__WORK INSTRUCTION__
Print, please, the line that contains "Update SIGTURK official workshop name" and each line after it to the end of the entries, unchanged and with nothing else.

__Web page revision data__
# # #

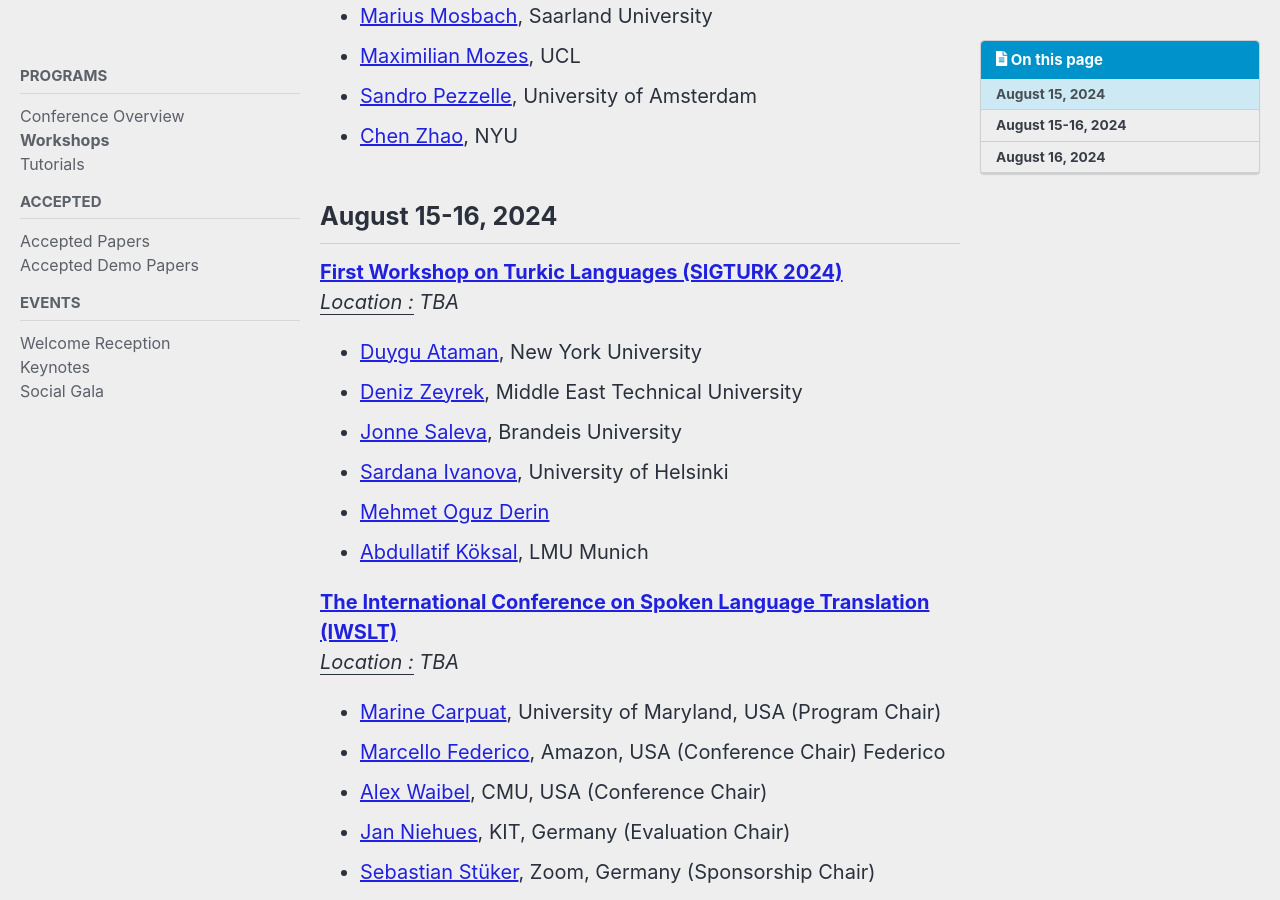
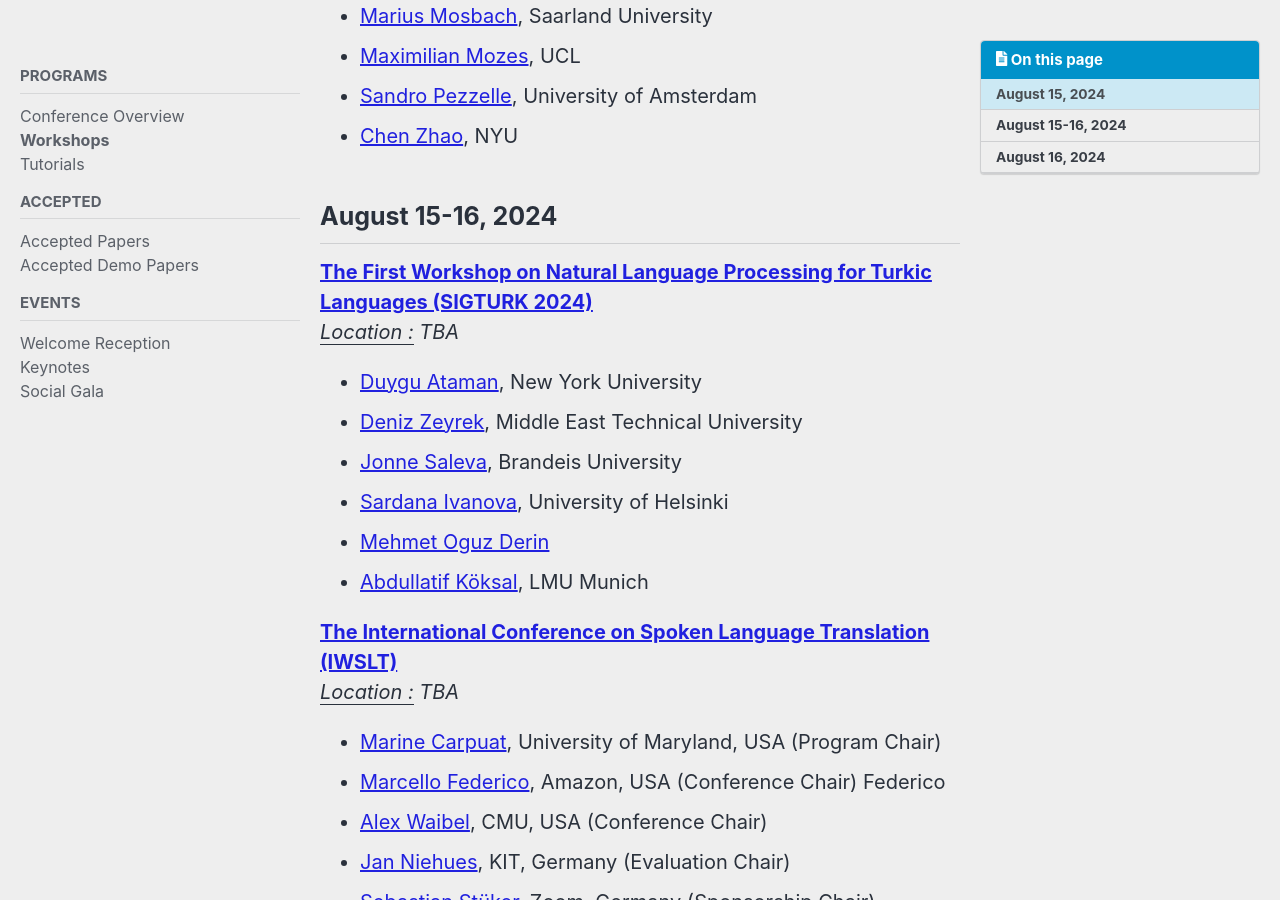
Before and after one commit to acl-org/acl-2024, a Jekyll site: the page built from _pages/program/workshops.md, in a window 1280 px wide and 900 px high, scrolled down 6039 px. Built offline with Jekyll 4.4.1, drawn with Linux system fonts in a browser that asks for light colours; cached includes are drawn as plain includes; nearby versions of some CDN libraries.

Commit message:
Update SIGTURK official workshop name

```diff
--- a/_pages/program/workshops.md
+++ b/_pages/program/workshops.md
@@ -169,7 +169,7 @@
 
 ## August 15-16, 2024
 
-[**First Workshop on Turkic Languages (SIGTURK 2024)**](https://sigturk.com/workshop)<br>
+[**The First Workshop on Natural Language Processing for Turkic Languages (SIGTURK 2024)**](https://sigturk.com/workshop)<br>
 <i><u>Location :</u> TBA </i>
 * [Duygu Ataman](mailto:ataman@nyu.edu), New York University
 * [Deniz Zeyrek](mailto:dezeyrek@metu.edu.tr), Middle East Technical University
```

# # #

__RESPONSE AREA__
Update SIGTURK official workshop name

```diff
--- a/_pages/program/workshops.md
+++ b/_pages/program/workshops.md
@@ -169,7 +169,7 @@
 
 ## August 15-16, 2024
 
-[**First Workshop on Turkic Languages (SIGTURK 2024)**](https://sigturk.com/workshop)<br>
+[**The First Workshop on Natural Language Processing for Turkic Languages (SIGTURK 2024)**](https://sigturk.com/workshop)<br>
 <i><u>Location :</u> TBA </i>
 * [Duygu Ataman](mailto:ataman@nyu.edu), New York University
 * [Deniz Zeyrek](mailto:dezeyrek@metu.edu.tr), Middle East Technical University
```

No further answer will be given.